| TASK DIRECTIONS |
Examine each line of the data, and copy the ones containing "like".

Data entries
╭──

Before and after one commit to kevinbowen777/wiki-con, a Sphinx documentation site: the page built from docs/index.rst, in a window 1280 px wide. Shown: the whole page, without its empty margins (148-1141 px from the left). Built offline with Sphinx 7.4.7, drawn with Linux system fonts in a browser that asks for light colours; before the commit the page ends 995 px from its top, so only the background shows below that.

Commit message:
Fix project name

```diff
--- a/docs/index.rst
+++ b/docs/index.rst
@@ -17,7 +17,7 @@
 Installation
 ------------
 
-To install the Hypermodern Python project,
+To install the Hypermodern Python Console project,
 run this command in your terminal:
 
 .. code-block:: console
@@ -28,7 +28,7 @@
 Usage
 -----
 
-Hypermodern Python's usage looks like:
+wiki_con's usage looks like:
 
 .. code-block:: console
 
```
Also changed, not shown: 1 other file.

╰──

| REPLY TO THE EXERCISE |
-Hypermodern Python's usage looks like:
+wiki_con's usage looks like:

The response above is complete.